> [Exercise aim]:
Would you output all the data exactly as it stands?

> [Given entries]:
════════════════════

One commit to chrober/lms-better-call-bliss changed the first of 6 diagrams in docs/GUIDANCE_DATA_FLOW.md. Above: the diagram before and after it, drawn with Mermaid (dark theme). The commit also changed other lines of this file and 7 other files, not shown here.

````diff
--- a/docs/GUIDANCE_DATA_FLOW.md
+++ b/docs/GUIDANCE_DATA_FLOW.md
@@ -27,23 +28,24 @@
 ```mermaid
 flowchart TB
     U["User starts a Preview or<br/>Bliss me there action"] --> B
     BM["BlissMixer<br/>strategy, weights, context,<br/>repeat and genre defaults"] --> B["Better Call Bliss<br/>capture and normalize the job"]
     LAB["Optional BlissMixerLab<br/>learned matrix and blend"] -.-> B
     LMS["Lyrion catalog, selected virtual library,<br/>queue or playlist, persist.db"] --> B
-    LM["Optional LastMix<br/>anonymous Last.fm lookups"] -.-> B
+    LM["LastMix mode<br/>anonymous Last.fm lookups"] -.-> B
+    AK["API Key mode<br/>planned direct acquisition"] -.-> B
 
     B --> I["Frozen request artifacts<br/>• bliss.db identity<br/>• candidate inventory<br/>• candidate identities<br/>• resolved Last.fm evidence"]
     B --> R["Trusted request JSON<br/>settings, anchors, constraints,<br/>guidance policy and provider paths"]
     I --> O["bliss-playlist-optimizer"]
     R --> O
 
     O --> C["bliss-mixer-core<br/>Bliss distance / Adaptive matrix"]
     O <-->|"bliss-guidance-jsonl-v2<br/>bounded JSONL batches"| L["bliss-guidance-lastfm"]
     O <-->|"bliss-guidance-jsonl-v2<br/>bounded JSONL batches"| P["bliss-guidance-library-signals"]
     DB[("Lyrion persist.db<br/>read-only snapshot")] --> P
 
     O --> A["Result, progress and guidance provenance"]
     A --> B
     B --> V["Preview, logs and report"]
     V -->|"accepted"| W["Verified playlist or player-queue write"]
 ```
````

════════════════════

> [Reply to the exercise]:
One commit to chrober/lms-better-call-bliss changed the first of 6 diagrams in docs/GUIDANCE_DATA_FLOW.md. Above: the diagram before and after it, drawn with Mermaid (dark theme). The commit also changed other lines of this file and 7 other files, not shown here.

````diff
--- a/docs/GUIDANCE_DATA_FLOW.md
+++ b/docs/GUIDANCE_DATA_FLOW.md
@@ -27,23 +28,24 @@
 ```mermaid
 flowchart TB
     U["User starts a Preview or<br/>Bliss me there action"] --> B
     BM["BlissMixer<br/>strategy, weights, context,<br/>repeat and genre defaults"] --> B["Better Call Bliss<br/>capture and normalize the job"]
     LAB["Optional BlissMixerLab<br/>learned matrix and blend"] -.-> B
     LMS["Lyrion catalog, selected virtual library,<br/>queue or playlist, persist.db"] --> B
-    LM["Optional LastMix<br/>anonymous Last.fm lookups"] -.-> B
+    LM["LastMix mode<br/>anonymous Last.fm lookups"] -.-> B
+    AK["API Key mode<br/>planned direct acquisition"] -.-> B
 
     B --> I["Frozen request artifacts<br/>• bliss.db identity<br/>• candidate inventory<br/>• candidate identities<br/>• resolved Last.fm evidence"]
     B --> R["Trusted request JSON<br/>settings, anchors, constraints,<br/>guidance policy and provider paths"]
     I --> O["bliss-playlist-optimizer"]
     R --> O
 
     O --> C["bliss-mixer-core<br/>Bliss distance / Adaptive matrix"]
     O <-->|"bliss-guidance-jsonl-v2<br/>bounded JSONL batches"| L["bliss-guidance-lastfm"]
     O <-->|"bliss-guidance-jsonl-v2<br/>bounded JSONL batches"| P["bliss-guidance-library-signals"]
     DB[("Lyrion persist.db<br/>read-only snapshot")] --> P
 
     O --> A["Result, progress and guidance provenance"]
     A --> B
     B --> V["Preview, logs and report"]
     V -->|"accepted"| W["Verified playlist or player-queue write"]
 ```
````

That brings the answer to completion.